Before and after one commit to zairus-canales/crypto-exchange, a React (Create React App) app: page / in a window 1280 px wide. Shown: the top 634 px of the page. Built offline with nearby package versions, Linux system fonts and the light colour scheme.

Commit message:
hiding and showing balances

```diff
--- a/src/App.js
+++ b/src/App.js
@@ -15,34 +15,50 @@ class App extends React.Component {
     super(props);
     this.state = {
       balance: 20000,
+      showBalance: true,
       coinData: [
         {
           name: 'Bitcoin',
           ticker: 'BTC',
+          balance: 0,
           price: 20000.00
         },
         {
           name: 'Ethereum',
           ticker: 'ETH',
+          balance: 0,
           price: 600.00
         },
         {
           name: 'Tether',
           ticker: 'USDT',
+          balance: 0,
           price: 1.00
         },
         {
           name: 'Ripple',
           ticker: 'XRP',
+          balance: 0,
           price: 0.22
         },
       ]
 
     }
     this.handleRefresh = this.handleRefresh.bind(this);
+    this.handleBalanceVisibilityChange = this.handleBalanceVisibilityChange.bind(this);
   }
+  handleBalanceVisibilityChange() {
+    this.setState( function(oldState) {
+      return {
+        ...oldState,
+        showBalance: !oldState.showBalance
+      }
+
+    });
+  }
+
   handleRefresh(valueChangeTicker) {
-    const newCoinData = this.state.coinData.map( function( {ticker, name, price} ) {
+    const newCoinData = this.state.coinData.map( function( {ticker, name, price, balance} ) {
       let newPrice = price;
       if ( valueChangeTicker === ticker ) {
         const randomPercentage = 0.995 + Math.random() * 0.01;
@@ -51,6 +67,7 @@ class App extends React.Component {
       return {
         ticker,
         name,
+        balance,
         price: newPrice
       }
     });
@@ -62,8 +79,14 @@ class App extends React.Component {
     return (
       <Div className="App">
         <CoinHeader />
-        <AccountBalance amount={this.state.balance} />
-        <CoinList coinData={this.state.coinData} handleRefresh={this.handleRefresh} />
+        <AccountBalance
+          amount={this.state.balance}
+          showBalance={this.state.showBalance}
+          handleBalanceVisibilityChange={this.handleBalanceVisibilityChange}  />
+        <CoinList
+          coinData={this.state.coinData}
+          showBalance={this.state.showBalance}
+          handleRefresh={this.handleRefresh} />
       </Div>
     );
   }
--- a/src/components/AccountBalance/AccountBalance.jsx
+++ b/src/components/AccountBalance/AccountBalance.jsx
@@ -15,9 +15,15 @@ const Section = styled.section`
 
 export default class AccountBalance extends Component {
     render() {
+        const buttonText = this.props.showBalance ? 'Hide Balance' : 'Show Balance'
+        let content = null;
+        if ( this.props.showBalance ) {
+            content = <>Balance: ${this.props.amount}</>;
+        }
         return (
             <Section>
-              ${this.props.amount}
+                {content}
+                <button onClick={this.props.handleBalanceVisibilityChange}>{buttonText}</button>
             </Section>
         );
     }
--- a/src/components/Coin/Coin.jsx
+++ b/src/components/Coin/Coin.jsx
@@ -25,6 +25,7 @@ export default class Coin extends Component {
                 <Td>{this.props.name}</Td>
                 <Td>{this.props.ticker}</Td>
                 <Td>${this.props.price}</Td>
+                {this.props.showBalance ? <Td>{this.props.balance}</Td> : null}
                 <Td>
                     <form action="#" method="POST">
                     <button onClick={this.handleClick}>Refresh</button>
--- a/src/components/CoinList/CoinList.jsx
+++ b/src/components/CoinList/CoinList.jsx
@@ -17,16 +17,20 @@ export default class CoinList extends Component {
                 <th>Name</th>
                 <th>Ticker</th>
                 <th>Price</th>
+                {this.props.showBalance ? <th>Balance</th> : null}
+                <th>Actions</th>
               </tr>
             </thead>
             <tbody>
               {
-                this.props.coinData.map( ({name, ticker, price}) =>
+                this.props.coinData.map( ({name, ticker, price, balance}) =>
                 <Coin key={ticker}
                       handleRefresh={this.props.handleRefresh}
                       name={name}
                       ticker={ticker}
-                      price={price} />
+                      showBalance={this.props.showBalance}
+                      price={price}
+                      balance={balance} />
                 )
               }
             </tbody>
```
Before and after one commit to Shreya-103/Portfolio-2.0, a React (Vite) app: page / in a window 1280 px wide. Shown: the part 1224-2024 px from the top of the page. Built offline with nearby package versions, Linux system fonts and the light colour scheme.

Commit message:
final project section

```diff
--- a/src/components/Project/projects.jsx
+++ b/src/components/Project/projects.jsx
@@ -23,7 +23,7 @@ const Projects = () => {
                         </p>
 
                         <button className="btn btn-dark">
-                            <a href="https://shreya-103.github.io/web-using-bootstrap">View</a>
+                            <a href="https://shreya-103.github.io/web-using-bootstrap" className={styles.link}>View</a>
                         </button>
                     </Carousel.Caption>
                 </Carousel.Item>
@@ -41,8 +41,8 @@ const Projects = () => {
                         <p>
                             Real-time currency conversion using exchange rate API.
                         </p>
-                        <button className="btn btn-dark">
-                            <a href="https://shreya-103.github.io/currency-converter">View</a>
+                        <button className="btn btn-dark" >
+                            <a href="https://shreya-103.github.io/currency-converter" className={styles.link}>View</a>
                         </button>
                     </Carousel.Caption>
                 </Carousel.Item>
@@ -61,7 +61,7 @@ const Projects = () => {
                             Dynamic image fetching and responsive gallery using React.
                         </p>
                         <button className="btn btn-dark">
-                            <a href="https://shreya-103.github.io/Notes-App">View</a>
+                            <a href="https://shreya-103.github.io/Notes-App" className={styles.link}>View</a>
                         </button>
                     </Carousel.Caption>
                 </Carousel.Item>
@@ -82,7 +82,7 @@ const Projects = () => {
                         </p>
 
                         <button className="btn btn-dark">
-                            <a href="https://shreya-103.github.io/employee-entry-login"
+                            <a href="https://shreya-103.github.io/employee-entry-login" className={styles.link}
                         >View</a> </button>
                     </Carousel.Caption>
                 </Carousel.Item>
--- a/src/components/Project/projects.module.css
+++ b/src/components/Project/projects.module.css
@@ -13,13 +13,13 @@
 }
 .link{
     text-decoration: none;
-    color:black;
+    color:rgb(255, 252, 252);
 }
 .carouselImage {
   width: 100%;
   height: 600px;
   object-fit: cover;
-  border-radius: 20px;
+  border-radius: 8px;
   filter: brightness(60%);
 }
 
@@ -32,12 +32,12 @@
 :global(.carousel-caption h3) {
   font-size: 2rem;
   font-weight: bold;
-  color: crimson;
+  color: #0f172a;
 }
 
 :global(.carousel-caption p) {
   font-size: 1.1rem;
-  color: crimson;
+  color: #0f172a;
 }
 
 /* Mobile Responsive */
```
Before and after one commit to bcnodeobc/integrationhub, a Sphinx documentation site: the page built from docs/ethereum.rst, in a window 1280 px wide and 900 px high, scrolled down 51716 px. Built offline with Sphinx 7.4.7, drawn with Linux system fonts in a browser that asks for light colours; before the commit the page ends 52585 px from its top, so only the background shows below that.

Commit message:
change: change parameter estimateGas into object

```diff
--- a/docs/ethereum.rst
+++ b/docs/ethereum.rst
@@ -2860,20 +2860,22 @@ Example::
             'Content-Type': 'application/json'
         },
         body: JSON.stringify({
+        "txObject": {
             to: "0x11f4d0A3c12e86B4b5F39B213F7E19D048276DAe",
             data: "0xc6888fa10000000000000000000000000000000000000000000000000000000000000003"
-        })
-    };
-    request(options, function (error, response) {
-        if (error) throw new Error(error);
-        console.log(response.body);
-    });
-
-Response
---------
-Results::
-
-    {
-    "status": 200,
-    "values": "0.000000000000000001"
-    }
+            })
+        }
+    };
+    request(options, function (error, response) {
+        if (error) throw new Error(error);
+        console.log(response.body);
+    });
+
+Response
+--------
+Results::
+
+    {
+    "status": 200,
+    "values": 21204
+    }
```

====================

Problem ▸ From the data, pick out every line that includes "handleRefresh".

Exercise answer ▸
     this.handleRefresh = this.handleRefresh.bind(this);
   handleRefresh(valueChangeTicker) {
-        <CoinList coinData={this.state.coinData} handleRefresh={this.handleRefresh} />
+          handleRefresh={this.handleRefresh} />
                       handleRefresh={this.props.handleRefresh}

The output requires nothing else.